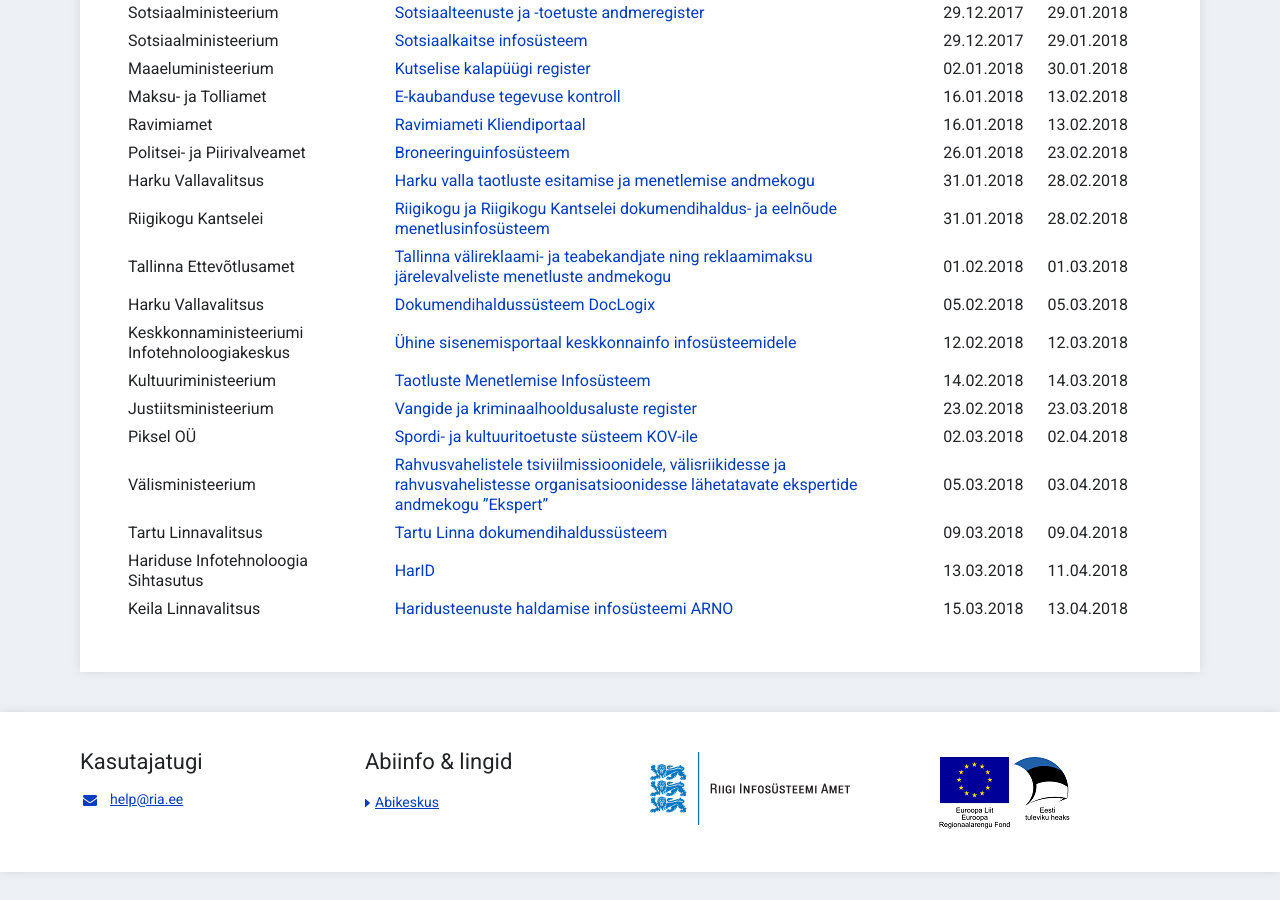
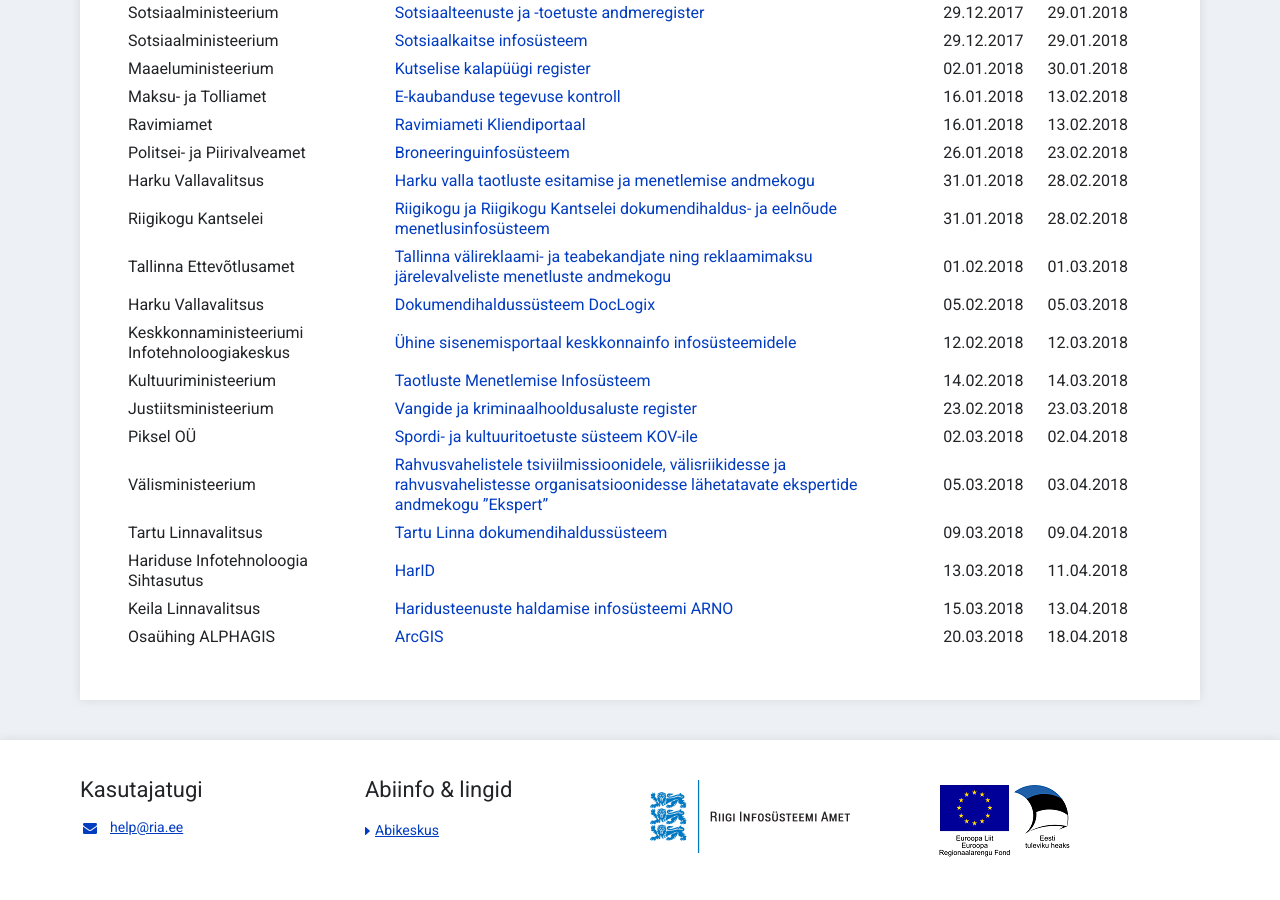
Before and after one commit to e-gov/RIHA-Help, a Jekyll site: the page built from docs/RIHAs-hindamisel.md, in a window 1280 px wide and 900 px high, scrolled down 678 px. Built offline with Jekyll 4.4.1, drawn with Linux system fonts in a browser that asks for light colours; before the commit the page ends 1550 px from its top, so only the background shows below that.

Commit message:
Update RIHAs-hindamisel.md

```diff
--- a/docs/RIHAs-hindamisel.md
+++ b/docs/RIHAs-hindamisel.md
@@ -30,3 +30,4 @@ Nimekirjas on esitatud infosüsteemid, mis on esitatud hindamisele pärast 7. de
 | Tartu Linnavalitsus | [Tartu Linna dokumendihaldussüsteem](https://www.riha.ee/Infosüsteemid/Vaata/75006546-goprocase) | 09.03.2018 | 09.04.2018 |
 | Hariduse Infotehnoloogia Sihtasutus | [HarID](https://www.riha.ee/Infosüsteemid/Vaata/harid) | 13.03.2018 | 11.04.2018 |
 | Keila Linnavalitsus | [Haridusteenuste haldamise infosüsteemi ARNO](https://www.riha.ee/Infosüsteemid/Vaata/arnokeilalv) | 15.03.2018 | 13.04.2018 |
+| Osaühing ALPHAGIS | [ArcGIS](https://www.riha.ee/Infosüsteemid/Vaata/ArcGIS) | 20.03.2018 | 18.04.2018 |
```
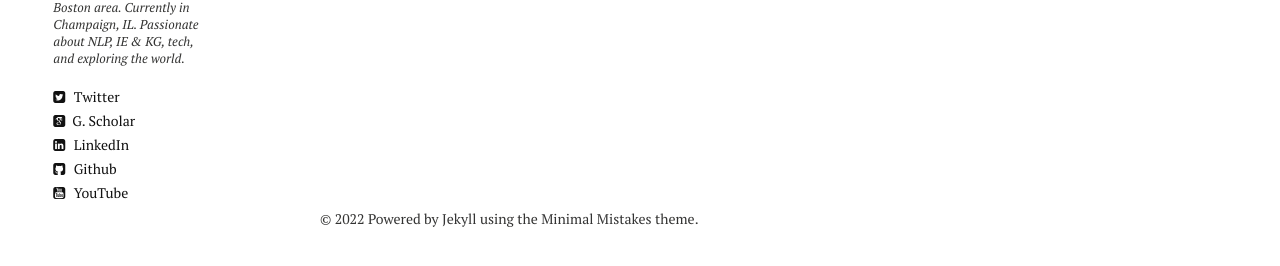
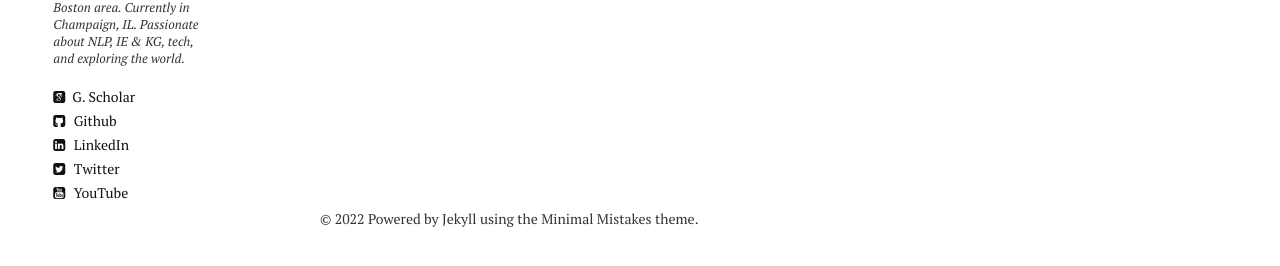
Before and after one commit to yrf1/yrf1.github.io, a Jekyll site: the page built from index.md, in a window 1280 px wide. Shown: the part 617-883 px from the top of the page. Built offline with Jekyll 4.4.1, drawn with Linux system fonts in a browser that asks for light colours; nearby versions of some CDN libraries; comment, search, counter and statistics services are not loaded.

Commit message:
Update Website

```diff
--- a/_includes/_author-bio.html
+++ b/_includes/_author-bio.html
@@ -7,10 +7,10 @@
 {% endif %}
 <h3>{{ site.owner.name }}</h3>
 <p>{{ site.owner.bio }}</p>
-{% if site.owner.twitter %}<a href="http://twitter.com/{{ site.owner.twitter }}" class="author-social" target="_blank"><i class="fa fa-twitter-square"></i> Twitter</a>{% endif %}
 {% if site.owner.google_scholar %}<a href="http://scholar.google.es/citations?user={{ site.owner.google_scholar }}" class="author-social" target="_blank"><i class="ai ai-google-scholar-square"></i>&nbsp; G. Scholar</a>{% endif %}
-{% if site.owner.linkedin %}<a href="http://linkedin.com/in/{{ site.owner.linkedin }}" class="author-social" target="_blank"><i class="fa fa-linkedin-square"></i> LinkedIn</a>{% endif %}
 {% if site.owner.instagram %}<a href="http://instagram.com/{{ site.owner.instagram }}" class="author-social" target="_blank"><i class="fa fa-instagram"></i> Instagram</a>{% endif %}
 {% if site.owner.github %}<a href="http://github.com/{{ site.owner.github }}" class="author-social" target="_blank"><i class="fa fa-github-square"></i> Github</a>{% endif %}
 <!-- {% if site.owner.email %}<a href="mailto:{{ site.owner.email }}" class="author-social" target="_blank"><i class="fa fa-envelope-square"></i> e-Mail</a>{% endif %} -->
+{% if site.owner.linkedin %}<a href="http://linkedin.com/in/{{ site.owner.linkedin }}" class="author-social" target="_blank"><i class="fa fa-linkedin-square"></i> LinkedIn</a>{% endif %}
+{% if site.owner.twitter %}<a href="http://twitter.com/{{ site.owner.twitter }}" class="author-social" target="_blank"><i class="fa fa-twitter-square"></i> Twitter</a>{% endif %}
 {% if site.owner.youtube %}<a href="http://youtube.com/{{ site.owner.youtube }}" class="author-social" target="_blank"><i class="fa fa-youtube-square"></i> YouTube</a>{% endif %}
```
◇ ◇ ◇ ◇
About this exercise:
Would you copy out every line in the records that includes the string "endif"?

Exercise response:
 {% endif %}
-{% if site.owner.twitter %}<a href="http://twitter.com/{{ site.owner.twitter }}" class="author-social" target="_blank"><i class="fa fa-twitter-square"></i> Twitter</a>{% endif %}
 {% if site.owner.google_scholar %}<a href="http://scholar.google.es/citations?user={{ site.owner.google_scholar }}" class="author-social" target="_blank"><i class="ai ai-google-scholar-square"></i>&nbsp; G. Scholar</a>{% endif %}
-{% if site.owner.linkedin %}<a href="http://linkedin.com/in/{{ site.owner.linkedin }}" class="author-social" target="_blank"><i class="fa fa-linkedin-square"></i> LinkedIn</a>{% endif %}
 {% if site.owner.instagram %}<a href="http://instagram.com/{{ site.owner.instagram }}" class="author-social" target="_blank"><i class="fa fa-instagram"></i> Instagram</a>{% endif %}
 {% if site.owner.github %}<a href="http://github.com/{{ site.owner.github }}" class="author-social" target="_blank"><i class="fa fa-github-square"></i> Github</a>{% endif %}
 <!-- {% if site.owner.email %}<a href="mailto:{{ site.owner.email }}" class="author-social" target="_blank"><i class="fa fa-envelope-square"></i> e-Mail</a>{% endif %} -->
+{% if site.owner.linkedin %}<a href="http://linkedin.com/in/{{ site.owner.linkedin }}" class="author-social" target="_blank"><i class="fa fa-linkedin-square"></i> LinkedIn</a>{% endif %}
+{% if site.owner.twitter %}<a href="http://twitter.com/{{ site.owner.twitter }}" class="author-social" target="_blank"><i class="fa fa-twitter-square"></i> Twitter</a>{% endif %}
 {% if site.owner.youtube %}<a href="http://youtube.com/{{ site.owner.youtube }}" class="author-social" target="_blank"><i class="fa fa-youtube-square"></i> YouTube</a>{% endif %}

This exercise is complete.